Course description Databases and Data Mining in Astronomy
Year: 2017-2018
Catalog number: 4303DBDMA
Teacher(s):
  • Dr. J. Brinchmann
Language: English
Blackboard: Yes
EC: 3
Level: 500
Period: Semester 1
  • Yes Elective choice
  • No Contractonderwijs
  • Yes Exchange
  • Yes Study Abroad
  • No Evening course
  • No A la Carte
  • No Honours Class

Admission requirements

  • Knowledge of the basics of astronomy
  • Basic understanding of statistics
  • Some knowledge of Python

Description

Astronomy is becoming ever more a data intensive science and preparing, interacting with and using databases and mining large data sets are core skills for astronomers of the future. This course will follow two strands. In one we will cover the SQL query language both for interaction with databases and for creating them with particular emphasis being placed on using the SDSS databases and their derivatives. The second strand focuses on machine learning techniques including principal component analysis, density estimation, classification techniques and neural networks. The focus of the course is practical and will be structured around a number of practical tasks.

Course objectives

The course has two main objectives:

  • Interaction with astronomical databases using SQL and set-up and population of a basic SQL database;
  • Understanding basic techniques for the visualisation and analysis of large datasets, including (but not limited to) principal component analysis, kernel density estimation, classification techniques and neural networks.

Soft skills

In this course, students will be trained in the following behaviour-oriented skills:

  • Problem solving (recognizing and analyzing problems, solution-oriented thinking)
  • Analytical skills (analytical thinking, abstraction, evidence)
  • Structured thinking (structure, modulated thinking, computational thinking, programming)
  • Complex ICT-skills (data analysis, programming, simulations, complex ICT applications)
  • Responsibility (ownership, self-discipline, bear mistakes, accountability)
  • Self-regulation (independence, self-esteem, aware of own goals, motives and capacities)
  • Written communication (writing skills, reporting, summarizing)
  • Collaboration (teamwork, group support, loyalty, attendance)
  • Critical thinking (asking questions, check assumptions)
  • Creative thinking (resourcefulness, curiosity, thinking out of the box)
  • Integrity (honesty, moral, ethics, personal values)

Timetable

See Schedules Astronomy master 2017-2018

Mode of instruction

  • Lectures
  • Practical classes

Assessment method

Written project report

Blackboard

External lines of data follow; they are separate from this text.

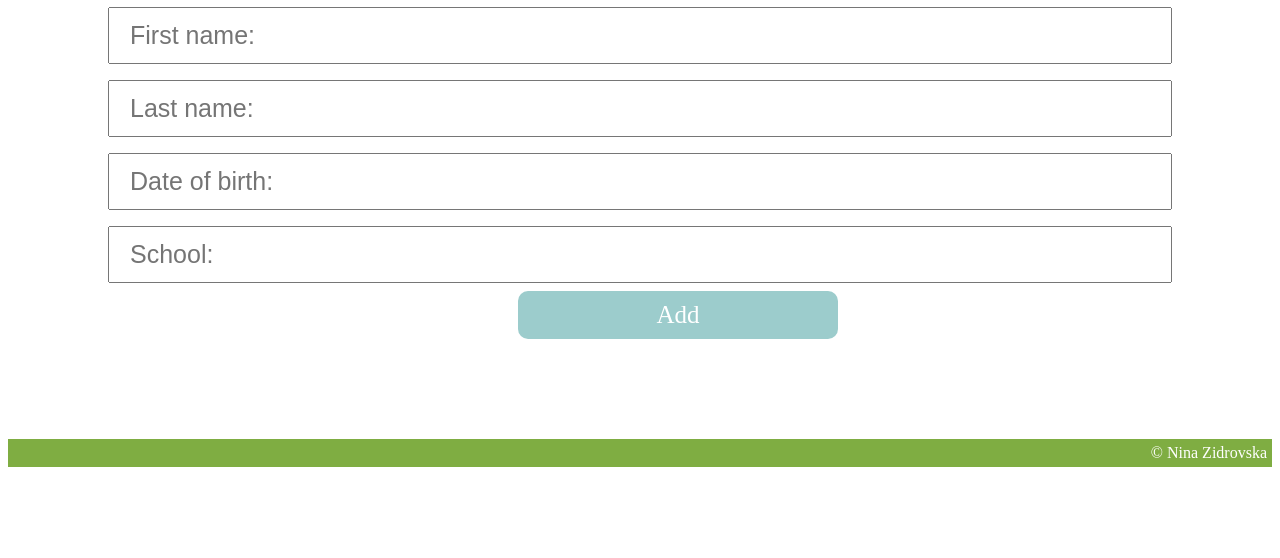
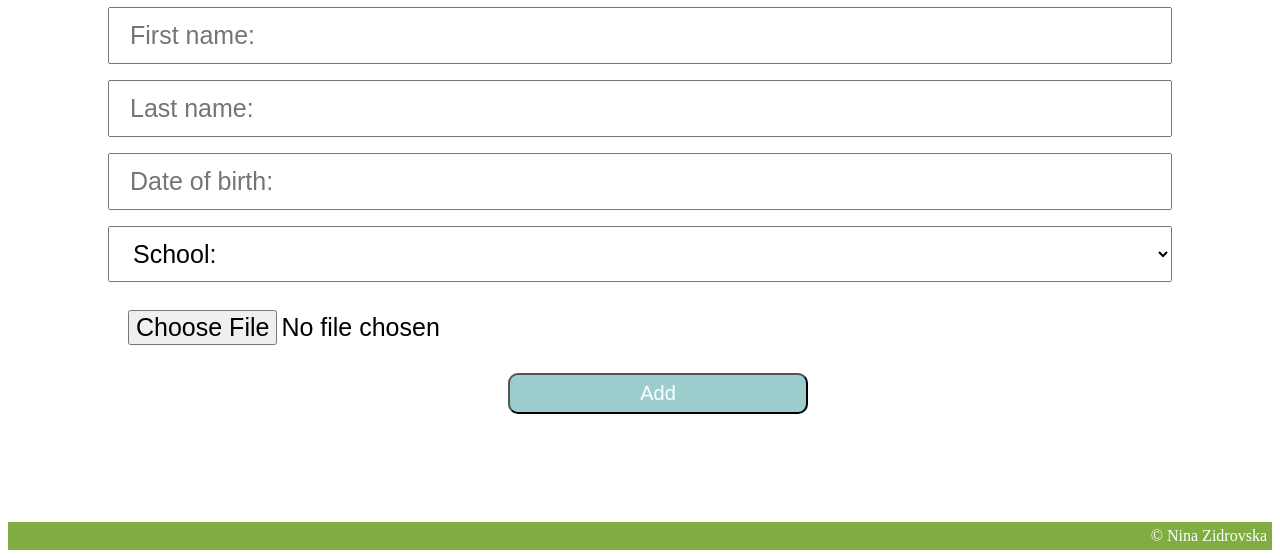
Before and after one commit to NinaZid/Education, a PHP site: the page made by SourceFiles/views/students/index.php in a window 1280 px wide. Shown: the part 895-1453 px from the top of the page. Before the commit the page ends 1362 px from the top, so only its background shows below. Run offline with PHP 8.4, Linux system fonts and the light colour scheme; the template is opened without the code that fills it: most values are stand-ins (such as "Sample title", 1, 10 or a date in 2020); some libraries are stand-ins or nearby versions.

Commit message:
Fixed add student

```diff
--- a/SourceFiles/views/students/index.php
+++ b/SourceFiles/views/students/index.php
@@ -33,6 +33,12 @@ foreach($data['students'] as $student) {
     <input type="text" name="first_name" placeholder="First name:"><br/>
     <input type="text" name="last_name" placeholder="Last name:"><br/>
     <input type="text" name="birthday" placeholder="Date of birth:" onfocus="(this.type='date')" onblur="(this.type='text')" ><br/>
-    <input type="text" name="school_id" placeholder="School:"><br/>
-   <?php  echo '<a href="'.URL.'students/add" name="addStudent" style="margin-left:410px; width:300px;";>Add</a>' ?>
+    <select name="school_id">
+    	<option value="" disabled selected hidden>School:</option>
+    	<?php foreach($data['schools'] as $school) { ?>
+    		<option value="<?php echo $school['id']; ?>" ><?php echo $school['name']; ?> </option>
+    	<?php } ?>
+    </select>
+    <input type="file" name="imageUpload" id="imageUpload" >
+   <input type="submit" value="Add" id="saveBtn" style="margin-left:400px; width:300px;">
 </form>
```
Also changed, not shown: SourceFiles/controllers/students.php (+10 -9 lines).
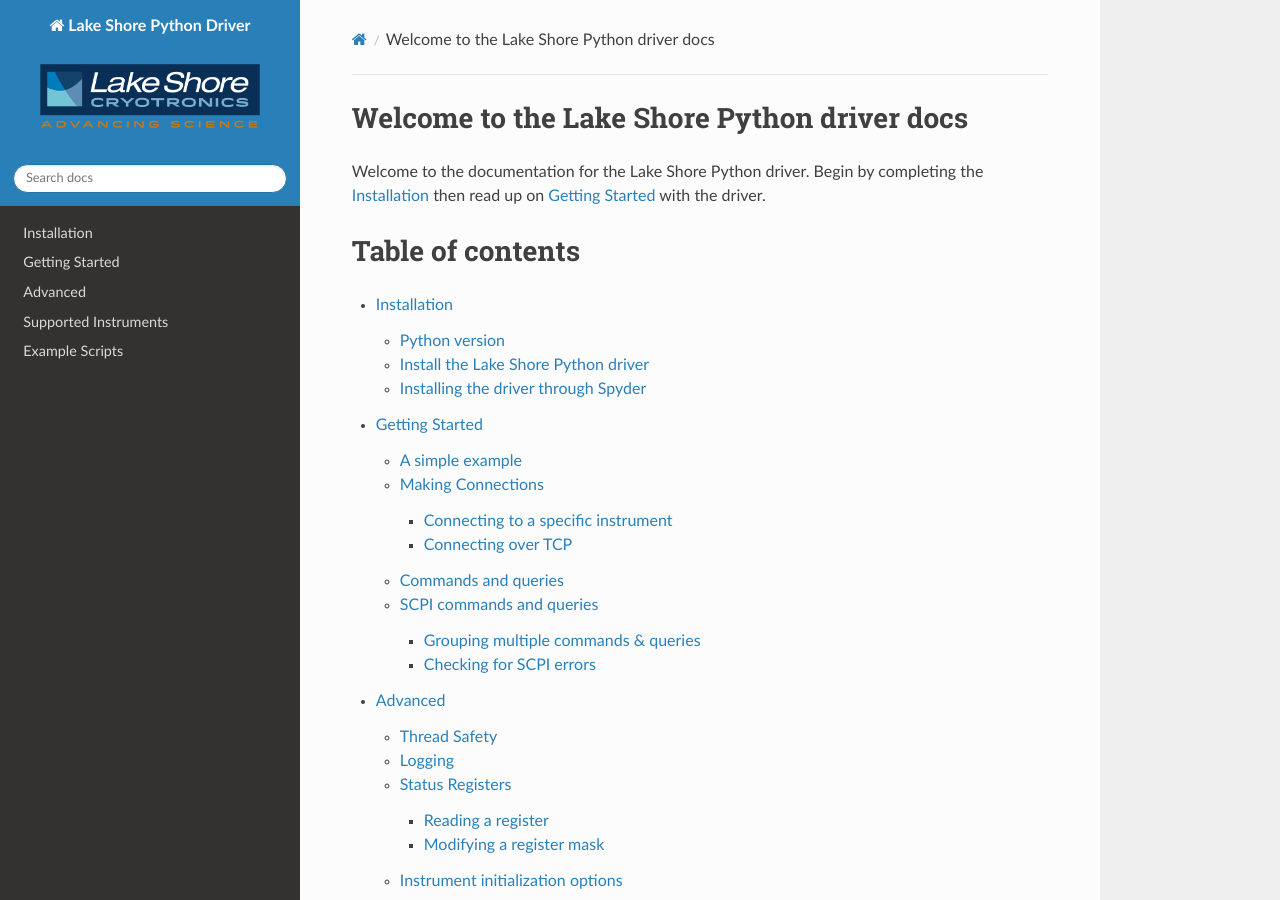
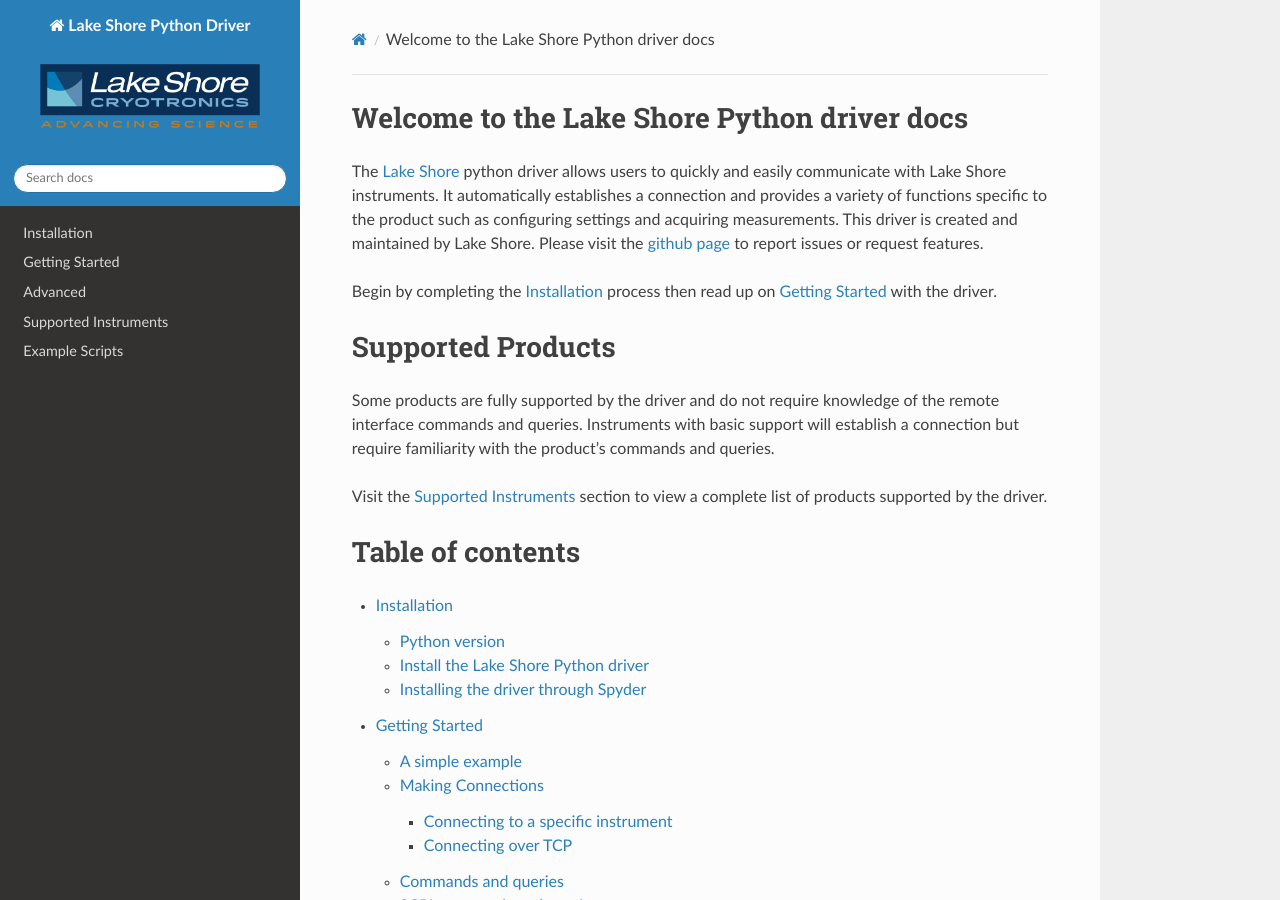
Before and after one commit to lakeshorecryotronics/python-driver, a Sphinx documentation site: the page built from docs/index.rst, in a window 1280 px wide and 900 px high. Built offline with Sphinx 7.4.7 and the Read the Docs theme 2.0.0, drawn with Linux system fonts in a browser that asks for light colours.

Commit message:
Improve the landing page of the docs

```diff
--- a/docs/index.rst
+++ b/docs/index.rst
@@ -5,7 +5,19 @@
 
 Welcome to the Lake Shore Python driver docs
 ============================================
-Welcome to the documentation for the Lake Shore Python driver. Begin by completing the :ref:`installation` then read up on :ref:`getting_started` with the driver.
+The `Lake Shore`_ python driver allows users to quickly and easily communicate with Lake Shore instruments. It automatically establishes a connection and provides a variety of functions specific to the product such as configuring settings and acquiring measurements.
+This driver is created and maintained by Lake Shore. Please visit the `github page`_ to report issues or request features.
+
+Begin by completing the :ref:`installation` process then read up on :ref:`getting_started` with the driver.
+
+.. _Lake Shore: https://www.lakeshore.com
+.. _github page: https://github.com/lakeshorecryotronics/python-driver
+
+Supported Products
+==================
+Some products are fully supported by the driver and do not require knowledge of the remote interface commands and queries. Instruments with basic support will establish a connection but require familiarity with the product's commands and queries.
+
+Visit the :ref:`supported_instruments` section to view a complete list of products supported by the driver.
 
 Table of contents
 =================
```
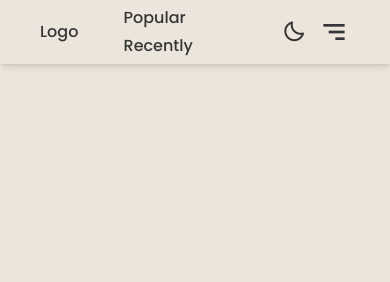
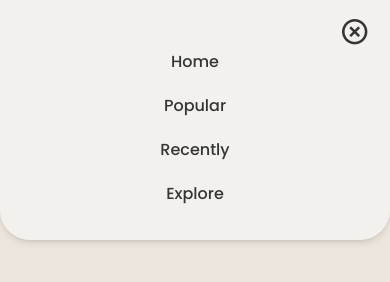
Before and after one commit to TLNRB/pastaPerfect, a website: page index.html in a window 390 px wide. Both pictures are taken after a click on the icon 334 px from the left and 32 px from the top of the page. Drawn offline with nearby package versions, Linux system fonts and the light colour scheme; a web font is replaced by a local one.

Commit message:
Nav responsive

```diff
--- a/index.html
+++ b/index.html
@@ -15,16 +15,17 @@
   <title>Pasta</title>
 </head>
 <body class="bg-darkCardBG">
-  <header class="fixed top-0 w-[100%] shadow-md h-16 bg-darkCardBG flex justify-between items-center px-10 text-base text-darkText font-medium md:px-20 lg:px-40 xl:h-20">
+  <header class="fixed top-0 w-[100%] shadow-md h-16 bg-darkCardBG flex justify-between items-center px-5 text-base text-darkText font-medium sm:px-10 md:px-20 xl:px-40 xl:h-20">
     <div>Logo</div>
-    <ul class="menu-active menu-hidden justify-between gap-[2.75rem] mr-[2.75rem] ml-auto md:flex lg:mr-[3.125rem] lg:gap-[3.125rem]">
+    <ul id="nav" class="flex flex-col items-center gap-4 bg-lightCardBG translate-y-[-200%] absolute top-0 right-0 left-0 pt-[3rem] px-[2rem] pb-[2rem] shadow-md transition-all duration-400 ease-in-out md:flex-row md:justify-between md:gap-[2.75rem] md:bg-transparent md:shadow-none md:relative md:p-0 md:mr-[2.75rem] md:ml-auto md:translate-y-0 lg:mr-[3.125rem] lg:gap-[3.125rem]" >
       <li>Home</li>
       <li>Popular</li>
       <li>Recently</li>
       <li>Explore</li>
     </ul>
-    <i class='bx bx-moon text-[1.5rem] cursor-pointer ml-auto mr-3 md:ml-0 md:mr-0'></i>
-    <i class='bx bx-menu-alt-right text-[2rem] cursor-pointer md:hidden'></i>
+    <i id="dark-mode" class='bx bx-moon text-[1.5rem] cursor-pointer ml-auto mr-3 md:ml-0 md:mr-0'></i>
+    <i id="hamburger" class='bx bx-menu-alt-right text-[2rem] cursor-pointer md:hidden'></i>
+    <i id="close-button" class='bx bx-x-circle text-[1.9rem] hidden z-10 cursor-pointer' ></i>
   </header>
   <section>
     <h1>Hello</h1>
--- a/input.css
+++ b/input.css
@@ -9,7 +9,6 @@
   font-family: 'Poppins', sans-serif;
   list-style: none;
   text-decoration: none;
-  overflow-x: hidden;
 }
 
 header ul li {
@@ -22,11 +21,15 @@ header ul li:hover {
   color: #D9042B;
 }
 
-/* .menu-hidden {
+.is-active {
+  transform: translateY(0);
+  border-radius: 0 0 30px 30px;
+}
+
+.button-is-active {
+  display: block;
+}
+
+.button-isnot-active {
   display: none;
-} */
-
-.menu-active {
-  display: block;
-
 }
--- a/js/main.js
+++ b/js/main.js
@@ -0,0 +1,18 @@
+const nav = document.querySelector("#nav");
+const darkMode = document.querySelector("#dark-mode");
+const hamburger = document.querySelector("#hamburger");
+const closeButton = document.querySelector("#close-button");
+
+hamburger.addEventListener("click", () => {
+  nav.classList.add("is-active");
+  darkMode.classList.add("button-isnot-active");
+  hamburger.classList.add("button-isnot-active");
+  closeButton.classList.add("button-is-active");
+});
+
+closeButton.addEventListener("click", () => {
+  nav.classList.remove("is-active");
+  darkMode.classList.remove("button-isnot-active");
+  hamburger.classList.remove("button-isnot-active");
+  closeButton.classList.remove("button-is-active");
+});
```
Also changed, not shown: css/main.css.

The course will use Blackboard but some datasets might be provided online outside of Blackboard. To have access, you need an ULCN account. More information:

Reading list

Statistics, Data Mining, and Machine Learning in Astronomy: A Practical Python Guide for the Analysis of Survey Data, Ivezić, Connolly, VanderPlas & Gray, ISBN: 9780691151687 (recommended)

Registration

Via uSis. More information about signing up for your classes can be found here. Exchange and Study Abroad students, please see the Prospective students website for information on how to apply.

Contact information

Lecturer: Dr. J. (Jarle) Brinchmann
Assistant: Alexandar Mechev

Remarks

None

Languages